Requirement — An exact copy of all the data is required, with pictures left out.

Supplied records —

========================================

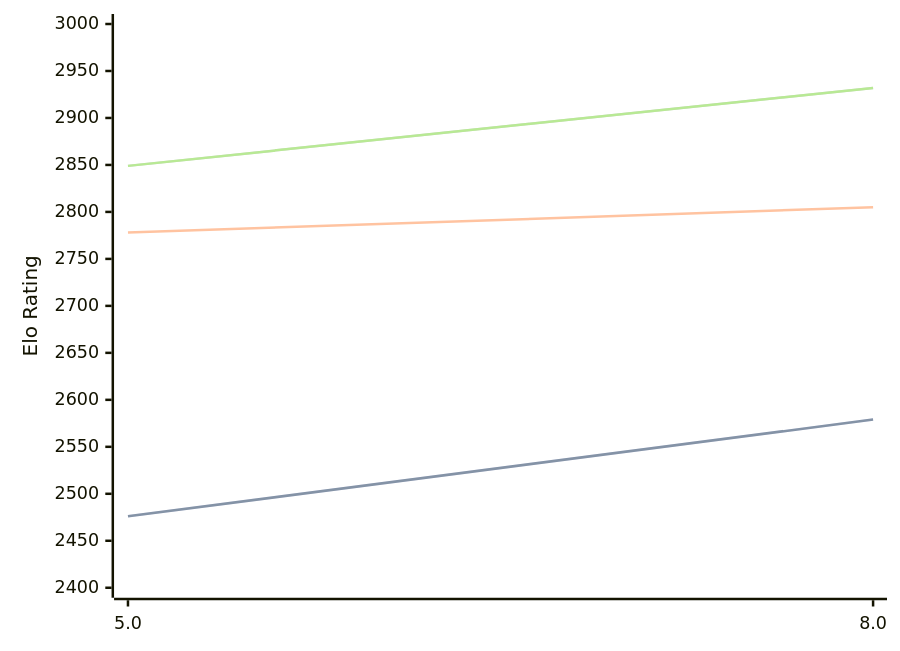
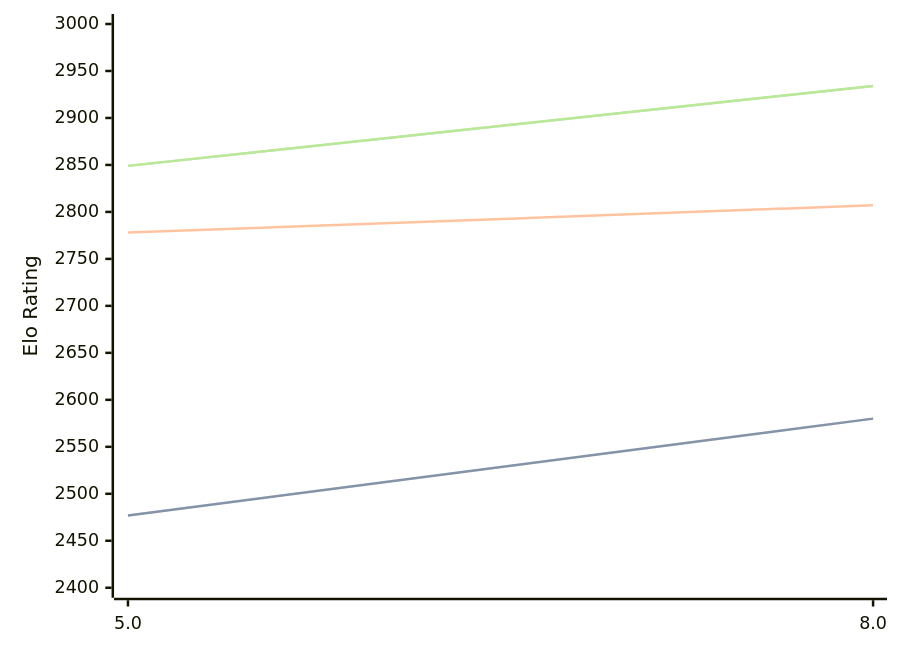
One commit to computer-chess-index/cci changed the diagram in engines/4kc.md. Above: the diagram before and after it, drawn with Mermaid. The commit also changed other lines of this file, not shown here.

Commit message:
Update CCI Ratings (ELO VLTC) - 2026-05-22

````diff
--- a/engines/4kc.md
+++ b/engines/4kc.md
@@ -41,11 +41,11 @@
 ```mermaid
 %%{init: {"theme":"base","themeVariables":{"seriesColors:['#a3a3a3','#222221','#faa371']}}}%%
 xychart-beta
   x-axis ["5.0", "8.0"]
   y-axis "Elo Rating" 2400 --> 3000
-  line "STC (8.0+0.08s)" [2476, 2579]
-  line "STC (8.0+0.08s)" [2476, 2579]
-  line "LTC (60.0+0.60s)" [2778, 2805]
-  line "VLTC (2m24s+1.12s)" [2849, 2932]
-  line "VLTC (2m24s+1.12s)" [2849, 2932]
+  line "STC (8.0+0.08s)" [2477, 2580]
+  line "STC (8.0+0.08s)" [2477, 2580]
+  line "LTC (60.0+0.60s)" [2778, 2807]
+  line "VLTC (2m24s+1.12s)" [2849, 2934]
+  line "VLTC (2m24s+1.12s)" [2849, 2934]
 ```
````
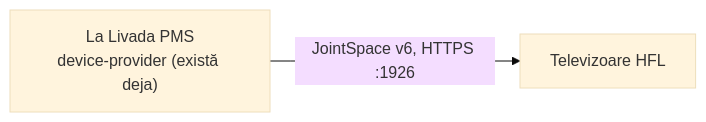
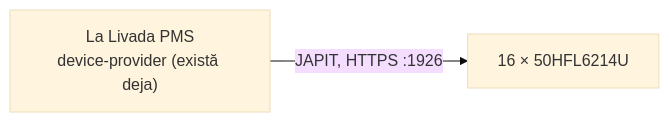
The second of 2 diagrams in docs/philips-htng-plan.md (LaLivada/la-livada-pms), drawn with Mermaid (base theme) before and after one commit. The commit also changed other lines of this file, not shown here.

First line of the commit message:
Planul Philips, pe modelul real: 50HFL6214U/12

````diff
--- a/docs/philips-htng-plan.md
+++ b/docs/philips-htng-plan.md
@@ -54,6 +89,6 @@
 ```mermaid
 flowchart LR
   PMS2["La Livada PMS<br/>device-provider (există deja)"]
-  TV2["Televizoare HFL"]
-  PMS2 -->|"JointSpace v6, HTTPS :1926"| TV2
+  TV2["16 × 50HFL6214U"]
+  PMS2 -->|"JAPIT, HTTPS :1926"| TV2
 ```
````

========================================

Solution below —
One commit to computer-chess-index/cci changed the diagram in engines/4kc.md. Above: the diagram before and after it, drawn with Mermaid. The commit also changed other lines of this file, not shown here.

Commit message:
Update CCI Ratings (ELO VLTC) - 2026-05-22

````diff
--- a/engines/4kc.md
+++ b/engines/4kc.md
@@ -41,11 +41,11 @@
 ```mermaid
 %%{init: {"theme":"base","themeVariables":{"seriesColors:['#a3a3a3','#222221','#faa371']}}}%%
 xychart-beta
   x-axis ["5.0", "8.0"]
   y-axis "Elo Rating" 2400 --> 3000
-  line "STC (8.0+0.08s)" [2476, 2579]
-  line "STC (8.0+0.08s)" [2476, 2579]
-  line "LTC (60.0+0.60s)" [2778, 2805]
-  line "VLTC (2m24s+1.12s)" [2849, 2932]
-  line "VLTC (2m24s+1.12s)" [2849, 2932]
+  line "STC (8.0+0.08s)" [2477, 2580]
+  line "STC (8.0+0.08s)" [2477, 2580]
+  line "LTC (60.0+0.60s)" [2778, 2807]
+  line "VLTC (2m24s+1.12s)" [2849, 2934]
+  line "VLTC (2m24s+1.12s)" [2849, 2934]
 ```
````
The second of 2 diagrams in docs/philips-htng-plan.md (LaLivada/la-livada-pms), drawn with Mermaid (base theme) before and after one commit. The commit also changed other lines of this file, not shown here.

First line of the commit message:
Planul Philips, pe modelul real: 50HFL6214U/12

````diff
--- a/docs/philips-htng-plan.md
+++ b/docs/philips-htng-plan.md
@@ -54,6 +89,6 @@
 ```mermaid
 flowchart LR
   PMS2["La Livada PMS<br/>device-provider (există deja)"]
-  TV2["Televizoare HFL"]
-  PMS2 -->|"JointSpace v6, HTTPS :1926"| TV2
+  TV2["16 × 50HFL6214U"]
+  PMS2 -->|"JAPIT, HTTPS :1926"| TV2
 ```
````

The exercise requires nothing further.